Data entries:
--- START ---
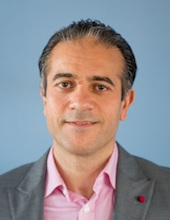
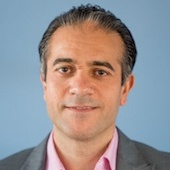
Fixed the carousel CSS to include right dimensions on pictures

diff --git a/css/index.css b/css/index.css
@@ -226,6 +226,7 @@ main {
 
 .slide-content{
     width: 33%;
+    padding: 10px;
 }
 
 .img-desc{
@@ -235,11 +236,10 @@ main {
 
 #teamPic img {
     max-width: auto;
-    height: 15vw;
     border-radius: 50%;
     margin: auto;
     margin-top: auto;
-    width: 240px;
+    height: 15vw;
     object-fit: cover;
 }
--- END ---
--- START ---
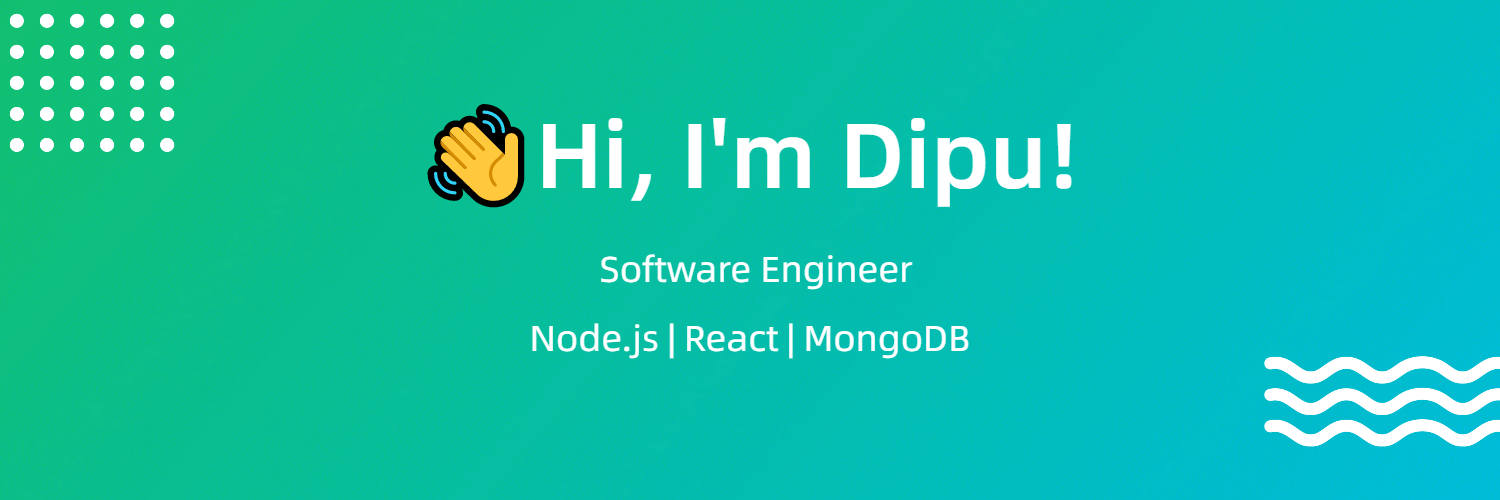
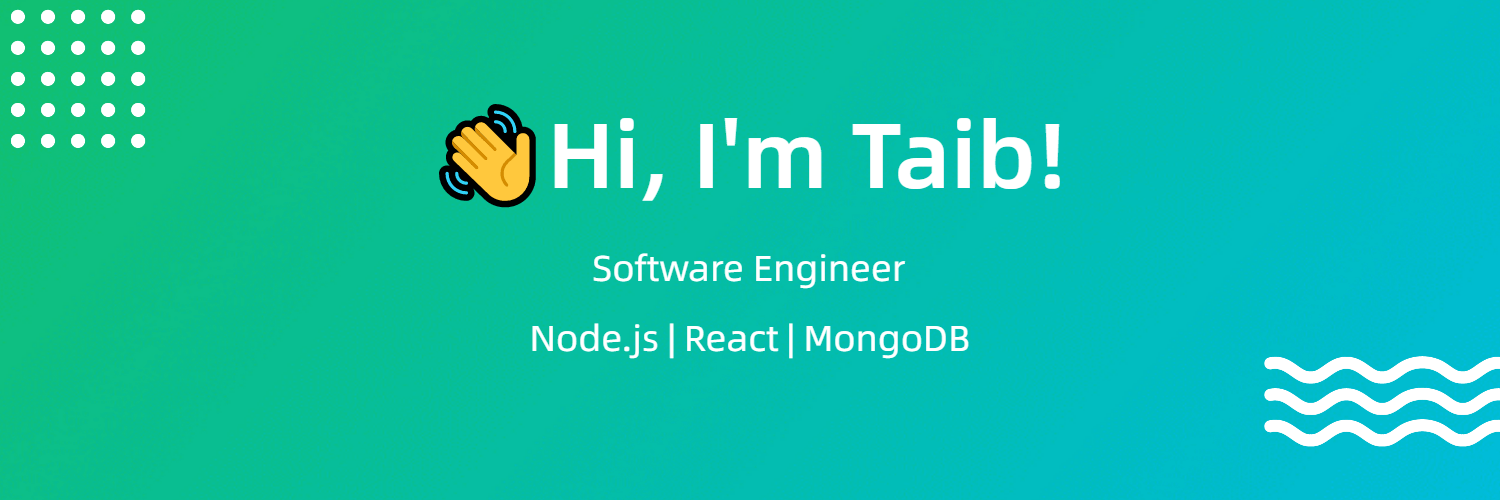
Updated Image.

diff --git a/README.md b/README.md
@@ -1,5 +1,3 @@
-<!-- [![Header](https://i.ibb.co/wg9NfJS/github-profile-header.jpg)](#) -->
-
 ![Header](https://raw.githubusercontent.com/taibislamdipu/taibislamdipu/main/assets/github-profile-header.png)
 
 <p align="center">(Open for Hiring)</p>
--- END ---
--- START ---
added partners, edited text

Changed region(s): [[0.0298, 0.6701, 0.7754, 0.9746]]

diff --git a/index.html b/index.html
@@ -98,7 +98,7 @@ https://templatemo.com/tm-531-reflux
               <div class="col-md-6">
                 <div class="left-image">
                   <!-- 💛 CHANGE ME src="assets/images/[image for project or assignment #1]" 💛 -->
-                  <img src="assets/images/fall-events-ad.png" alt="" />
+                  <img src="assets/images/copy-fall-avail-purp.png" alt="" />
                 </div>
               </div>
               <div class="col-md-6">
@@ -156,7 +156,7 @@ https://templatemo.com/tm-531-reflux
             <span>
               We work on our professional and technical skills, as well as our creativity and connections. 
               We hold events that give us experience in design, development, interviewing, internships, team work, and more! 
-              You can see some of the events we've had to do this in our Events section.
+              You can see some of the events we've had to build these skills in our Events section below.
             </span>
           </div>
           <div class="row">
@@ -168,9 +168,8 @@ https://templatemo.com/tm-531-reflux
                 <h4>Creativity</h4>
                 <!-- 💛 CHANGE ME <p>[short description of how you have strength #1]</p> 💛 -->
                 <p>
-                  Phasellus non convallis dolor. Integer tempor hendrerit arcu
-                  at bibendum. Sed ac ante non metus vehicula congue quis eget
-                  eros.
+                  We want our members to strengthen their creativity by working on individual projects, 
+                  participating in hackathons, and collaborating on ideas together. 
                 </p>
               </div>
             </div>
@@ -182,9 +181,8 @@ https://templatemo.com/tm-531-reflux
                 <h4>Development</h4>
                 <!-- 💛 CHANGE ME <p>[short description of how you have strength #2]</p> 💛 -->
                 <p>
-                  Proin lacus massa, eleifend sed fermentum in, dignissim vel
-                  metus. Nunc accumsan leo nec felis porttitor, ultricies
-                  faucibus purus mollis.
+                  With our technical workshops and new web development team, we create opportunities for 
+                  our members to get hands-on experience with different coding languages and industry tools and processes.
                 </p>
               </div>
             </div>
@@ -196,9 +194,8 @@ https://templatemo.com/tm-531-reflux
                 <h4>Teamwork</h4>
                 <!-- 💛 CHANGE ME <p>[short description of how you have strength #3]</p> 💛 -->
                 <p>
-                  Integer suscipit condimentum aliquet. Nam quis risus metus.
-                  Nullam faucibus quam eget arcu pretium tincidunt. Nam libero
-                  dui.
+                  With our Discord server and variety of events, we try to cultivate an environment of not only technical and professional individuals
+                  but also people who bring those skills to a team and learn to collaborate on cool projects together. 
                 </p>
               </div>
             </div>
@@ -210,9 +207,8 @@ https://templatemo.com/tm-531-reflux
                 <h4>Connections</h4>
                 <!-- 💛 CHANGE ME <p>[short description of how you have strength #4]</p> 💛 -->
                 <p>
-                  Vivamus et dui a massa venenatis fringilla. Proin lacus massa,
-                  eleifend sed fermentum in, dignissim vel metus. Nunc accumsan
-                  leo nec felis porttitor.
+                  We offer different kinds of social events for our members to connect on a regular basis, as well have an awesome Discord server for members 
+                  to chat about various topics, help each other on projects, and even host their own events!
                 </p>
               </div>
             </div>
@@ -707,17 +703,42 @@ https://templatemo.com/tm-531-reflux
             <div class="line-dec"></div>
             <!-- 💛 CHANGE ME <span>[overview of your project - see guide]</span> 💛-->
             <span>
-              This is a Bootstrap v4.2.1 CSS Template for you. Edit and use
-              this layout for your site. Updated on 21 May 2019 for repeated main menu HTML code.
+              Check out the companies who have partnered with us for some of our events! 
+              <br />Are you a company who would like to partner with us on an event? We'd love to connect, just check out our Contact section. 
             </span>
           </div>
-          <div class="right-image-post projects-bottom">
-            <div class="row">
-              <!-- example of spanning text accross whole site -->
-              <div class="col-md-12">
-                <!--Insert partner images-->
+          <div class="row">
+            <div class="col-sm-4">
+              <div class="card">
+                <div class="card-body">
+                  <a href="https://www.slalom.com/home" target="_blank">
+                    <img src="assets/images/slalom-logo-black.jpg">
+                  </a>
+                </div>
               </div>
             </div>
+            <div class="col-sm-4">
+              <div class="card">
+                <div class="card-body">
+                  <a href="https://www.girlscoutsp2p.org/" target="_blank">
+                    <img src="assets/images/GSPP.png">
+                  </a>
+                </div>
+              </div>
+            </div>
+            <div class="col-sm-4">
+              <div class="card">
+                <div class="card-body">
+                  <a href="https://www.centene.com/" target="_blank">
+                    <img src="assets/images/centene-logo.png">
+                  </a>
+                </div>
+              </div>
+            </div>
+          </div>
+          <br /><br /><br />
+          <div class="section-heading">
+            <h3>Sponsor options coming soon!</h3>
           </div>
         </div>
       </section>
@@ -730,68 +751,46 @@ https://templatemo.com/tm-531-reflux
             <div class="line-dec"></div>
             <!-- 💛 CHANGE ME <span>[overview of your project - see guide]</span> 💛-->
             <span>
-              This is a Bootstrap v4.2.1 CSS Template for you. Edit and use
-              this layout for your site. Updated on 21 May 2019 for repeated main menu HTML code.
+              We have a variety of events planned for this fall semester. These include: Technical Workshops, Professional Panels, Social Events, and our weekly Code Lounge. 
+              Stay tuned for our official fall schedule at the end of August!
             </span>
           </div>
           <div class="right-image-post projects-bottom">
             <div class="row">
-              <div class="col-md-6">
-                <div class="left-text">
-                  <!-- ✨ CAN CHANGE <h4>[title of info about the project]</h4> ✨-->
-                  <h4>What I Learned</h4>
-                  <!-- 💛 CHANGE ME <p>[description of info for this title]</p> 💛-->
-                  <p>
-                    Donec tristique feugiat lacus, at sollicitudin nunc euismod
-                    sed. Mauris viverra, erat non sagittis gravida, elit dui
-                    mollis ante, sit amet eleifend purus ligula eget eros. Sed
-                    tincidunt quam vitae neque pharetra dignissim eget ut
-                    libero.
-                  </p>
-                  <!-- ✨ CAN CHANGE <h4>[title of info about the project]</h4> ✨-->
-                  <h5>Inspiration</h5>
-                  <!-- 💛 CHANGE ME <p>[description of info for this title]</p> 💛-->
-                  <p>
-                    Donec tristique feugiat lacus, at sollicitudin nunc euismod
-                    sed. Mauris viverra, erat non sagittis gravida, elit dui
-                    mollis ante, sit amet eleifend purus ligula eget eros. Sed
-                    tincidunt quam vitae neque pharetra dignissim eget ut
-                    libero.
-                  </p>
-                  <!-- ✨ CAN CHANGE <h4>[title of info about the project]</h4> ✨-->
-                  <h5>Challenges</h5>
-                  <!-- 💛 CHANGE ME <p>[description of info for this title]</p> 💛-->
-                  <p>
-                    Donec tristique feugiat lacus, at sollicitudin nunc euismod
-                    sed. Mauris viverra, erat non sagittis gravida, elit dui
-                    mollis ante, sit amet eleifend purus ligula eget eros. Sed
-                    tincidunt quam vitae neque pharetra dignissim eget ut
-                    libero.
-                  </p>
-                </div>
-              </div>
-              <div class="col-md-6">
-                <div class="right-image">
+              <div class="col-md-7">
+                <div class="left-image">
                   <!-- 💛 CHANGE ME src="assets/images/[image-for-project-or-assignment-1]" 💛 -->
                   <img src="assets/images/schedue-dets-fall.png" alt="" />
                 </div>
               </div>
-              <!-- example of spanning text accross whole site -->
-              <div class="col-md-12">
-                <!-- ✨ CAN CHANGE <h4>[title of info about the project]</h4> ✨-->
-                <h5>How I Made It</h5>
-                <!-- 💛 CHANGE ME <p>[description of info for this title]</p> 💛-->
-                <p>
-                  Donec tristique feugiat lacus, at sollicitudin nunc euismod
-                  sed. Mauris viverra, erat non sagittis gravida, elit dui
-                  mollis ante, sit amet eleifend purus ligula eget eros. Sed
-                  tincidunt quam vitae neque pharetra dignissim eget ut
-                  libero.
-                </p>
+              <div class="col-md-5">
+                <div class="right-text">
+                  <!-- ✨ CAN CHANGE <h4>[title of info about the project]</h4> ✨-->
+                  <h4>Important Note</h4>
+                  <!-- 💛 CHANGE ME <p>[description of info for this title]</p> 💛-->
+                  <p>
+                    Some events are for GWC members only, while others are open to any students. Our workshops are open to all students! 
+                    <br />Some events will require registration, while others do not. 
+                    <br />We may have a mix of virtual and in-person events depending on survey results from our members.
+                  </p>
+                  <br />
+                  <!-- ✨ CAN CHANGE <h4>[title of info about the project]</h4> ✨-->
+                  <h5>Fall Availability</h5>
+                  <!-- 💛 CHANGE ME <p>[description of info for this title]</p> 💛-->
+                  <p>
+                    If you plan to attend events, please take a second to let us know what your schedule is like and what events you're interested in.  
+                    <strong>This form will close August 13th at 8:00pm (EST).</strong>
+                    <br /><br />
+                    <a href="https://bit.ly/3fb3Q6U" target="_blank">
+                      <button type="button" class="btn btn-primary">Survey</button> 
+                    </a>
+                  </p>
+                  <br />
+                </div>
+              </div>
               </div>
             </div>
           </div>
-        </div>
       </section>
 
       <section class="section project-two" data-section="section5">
--- END ---
**Task prompt**
Each line that holds the string "fermentum" is to be copied from the entries above.

**Solution to this task**
-                  Proin lacus massa, eleifend sed fermentum in, dignissim vel
-                  eleifend sed fermentum in, dignissim vel metus. Nunc accumsan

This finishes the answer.